Born Arlette B. Broil in New Orleans, Louisiana, she was steeped in church music as a child. She sang for a while with the Southern Harps, had her own radio show in New Orleans, and later appeared in night clubs, on Broadway and in 1962 on The Ed Sullivan Show.
Griffin performed briefly with "Queen of Gospel" Albertina Walker and The Caravans in 1953-1954 but spent most of her career as a solo artist. While often compared to Mahalia Jackson, Griffin had a lighter contralto that allowed her to achieve more vocal pyrotechnics — holding a note for long periods of time, continuing a song for as long as twenty minutes and ranging through three octaves.
Griffin began her known recording career with the Gospel Consolators, an a cappella group in New Orleans, in the late 1940s. They issued several 78 rpm shellac records with her billed as lead vocalist.
After moving to Chicago in 1951, she worked briefly with The Caravans, a gospel group led by Albertina Walker, making a session with them for States in 1954. She left the group later that year, recording as a soloist for Al Benson's Parrot label. After moving to Los Angeles she was signed in 1956 by Art Rupe of Specialty Records.

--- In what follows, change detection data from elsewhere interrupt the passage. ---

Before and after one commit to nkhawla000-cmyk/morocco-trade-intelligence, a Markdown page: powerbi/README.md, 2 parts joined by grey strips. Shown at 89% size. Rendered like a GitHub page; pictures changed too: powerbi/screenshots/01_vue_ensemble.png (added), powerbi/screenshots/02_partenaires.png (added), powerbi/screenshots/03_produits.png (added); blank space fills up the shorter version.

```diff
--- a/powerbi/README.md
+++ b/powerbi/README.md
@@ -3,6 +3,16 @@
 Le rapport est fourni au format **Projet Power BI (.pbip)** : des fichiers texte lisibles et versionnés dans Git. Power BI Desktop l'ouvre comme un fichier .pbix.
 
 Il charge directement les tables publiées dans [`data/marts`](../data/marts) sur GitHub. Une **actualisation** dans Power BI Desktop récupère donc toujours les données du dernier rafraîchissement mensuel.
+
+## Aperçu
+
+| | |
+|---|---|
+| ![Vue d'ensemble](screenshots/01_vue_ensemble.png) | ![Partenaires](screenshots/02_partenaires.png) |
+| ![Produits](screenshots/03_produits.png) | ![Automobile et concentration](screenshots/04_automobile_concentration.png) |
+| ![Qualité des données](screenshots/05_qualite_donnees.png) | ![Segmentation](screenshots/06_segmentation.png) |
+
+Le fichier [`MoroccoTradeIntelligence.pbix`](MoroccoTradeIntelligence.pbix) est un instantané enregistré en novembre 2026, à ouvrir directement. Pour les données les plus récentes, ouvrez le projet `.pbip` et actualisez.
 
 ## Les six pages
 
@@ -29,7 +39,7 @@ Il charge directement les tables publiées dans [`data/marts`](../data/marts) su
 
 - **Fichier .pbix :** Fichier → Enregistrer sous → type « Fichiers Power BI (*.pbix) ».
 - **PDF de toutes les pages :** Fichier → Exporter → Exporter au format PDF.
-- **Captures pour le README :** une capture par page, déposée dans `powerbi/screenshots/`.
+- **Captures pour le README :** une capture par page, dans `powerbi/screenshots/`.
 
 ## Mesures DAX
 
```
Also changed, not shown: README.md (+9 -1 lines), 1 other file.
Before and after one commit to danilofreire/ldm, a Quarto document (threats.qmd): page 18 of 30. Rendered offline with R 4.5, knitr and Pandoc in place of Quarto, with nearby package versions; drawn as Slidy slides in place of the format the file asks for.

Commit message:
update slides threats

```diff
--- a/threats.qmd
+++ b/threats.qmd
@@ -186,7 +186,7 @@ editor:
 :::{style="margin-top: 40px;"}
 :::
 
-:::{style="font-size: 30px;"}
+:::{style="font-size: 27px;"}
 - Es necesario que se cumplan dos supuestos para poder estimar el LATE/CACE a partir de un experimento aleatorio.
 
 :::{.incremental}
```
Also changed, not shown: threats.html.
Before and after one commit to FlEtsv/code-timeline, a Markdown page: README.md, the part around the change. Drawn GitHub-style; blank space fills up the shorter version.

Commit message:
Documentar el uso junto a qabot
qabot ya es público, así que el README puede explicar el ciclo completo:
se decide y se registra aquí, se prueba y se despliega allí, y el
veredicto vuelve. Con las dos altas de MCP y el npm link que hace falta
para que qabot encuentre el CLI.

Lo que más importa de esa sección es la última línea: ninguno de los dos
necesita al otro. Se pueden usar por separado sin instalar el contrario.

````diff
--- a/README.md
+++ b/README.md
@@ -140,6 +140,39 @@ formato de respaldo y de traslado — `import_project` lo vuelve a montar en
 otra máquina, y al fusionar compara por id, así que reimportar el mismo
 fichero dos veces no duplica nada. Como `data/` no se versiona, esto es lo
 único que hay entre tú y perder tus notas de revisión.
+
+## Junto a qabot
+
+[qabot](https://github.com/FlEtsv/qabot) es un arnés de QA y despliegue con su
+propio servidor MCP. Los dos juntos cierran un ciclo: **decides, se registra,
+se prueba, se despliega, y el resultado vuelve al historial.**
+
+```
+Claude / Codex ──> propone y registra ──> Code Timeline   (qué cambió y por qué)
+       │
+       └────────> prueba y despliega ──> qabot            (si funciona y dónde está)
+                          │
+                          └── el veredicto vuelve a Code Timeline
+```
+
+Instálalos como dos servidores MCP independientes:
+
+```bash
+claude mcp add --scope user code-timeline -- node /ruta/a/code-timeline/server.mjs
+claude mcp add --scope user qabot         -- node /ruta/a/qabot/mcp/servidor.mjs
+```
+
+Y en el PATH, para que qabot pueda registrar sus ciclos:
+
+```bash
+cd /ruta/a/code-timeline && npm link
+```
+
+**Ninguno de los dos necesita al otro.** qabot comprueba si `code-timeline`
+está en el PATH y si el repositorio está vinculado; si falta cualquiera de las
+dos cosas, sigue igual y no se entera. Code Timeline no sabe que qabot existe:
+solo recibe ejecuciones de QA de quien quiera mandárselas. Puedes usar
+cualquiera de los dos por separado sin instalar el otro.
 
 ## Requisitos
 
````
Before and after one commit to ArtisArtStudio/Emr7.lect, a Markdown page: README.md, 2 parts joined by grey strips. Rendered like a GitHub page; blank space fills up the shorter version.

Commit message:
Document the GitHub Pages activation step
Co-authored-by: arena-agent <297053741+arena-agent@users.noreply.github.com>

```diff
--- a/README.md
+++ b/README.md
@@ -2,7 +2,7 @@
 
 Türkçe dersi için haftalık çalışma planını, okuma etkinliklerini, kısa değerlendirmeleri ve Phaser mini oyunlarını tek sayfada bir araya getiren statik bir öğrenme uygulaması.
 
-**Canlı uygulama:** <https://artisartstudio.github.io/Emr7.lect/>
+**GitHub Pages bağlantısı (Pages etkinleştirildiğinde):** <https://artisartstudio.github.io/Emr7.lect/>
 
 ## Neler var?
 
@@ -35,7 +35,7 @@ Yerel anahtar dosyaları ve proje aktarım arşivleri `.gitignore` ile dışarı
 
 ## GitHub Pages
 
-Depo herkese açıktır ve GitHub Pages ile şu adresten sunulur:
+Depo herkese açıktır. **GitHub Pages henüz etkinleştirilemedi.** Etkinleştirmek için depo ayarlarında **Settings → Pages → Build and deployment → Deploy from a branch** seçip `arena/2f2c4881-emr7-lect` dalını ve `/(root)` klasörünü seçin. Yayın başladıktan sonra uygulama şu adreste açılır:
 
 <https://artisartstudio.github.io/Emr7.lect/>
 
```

After collaboration with Robert "Bumps" Blackwell, she recorded an album on the Decca label with an orchestra: "It Takes a Lot of Love"; she made "Portraits in Bronze" on Liberty; and joined the lucrative night club circuit singing and recording gospel albums in night clubs in the 1960s. She recorded a solo album for Savoy which was unremarkable except as a great example of her voice, and an album with the Gospel Pearls entitled "Gospel Soul" on Sunset, a subsidiary of Liberty. The Nashboro label released an album recorded live in concert in stereo and Griffin continued to tour and record as her health allowed, up to her death. There is an album on the Spirit Feel label which samples her four-decade long recording career.
In 1974 she appeared in the 20th Century Fox thriller, Together Brothers, which was filmed in Galveston, Texas. She played a female preacher, "Reverend Brown", who conducts a funeral service for a murdered policeman. The only witness to the crime is a little boy who is stalked and his "brothers" pull together and help apprehend the killer. The soundtrack for the movie was scored by Barry White.
Griffin was sampled in the 1996 dance track "I Know The Lord" by the band The Tabernacle. The same sample was also used in 1999 for the Shaboom track "Bessie".
- Boyer, Horace Clarence; How Sweet the Sound: The Golden Age of Gospel; Elliott and Clark; 1995; ISBN 0-252-06877-7.
- Heilbut, Tony; The Gospel Sound: Good News and Bad Times; Limelight Editions; 1997; ISBN 0-87910-034-6.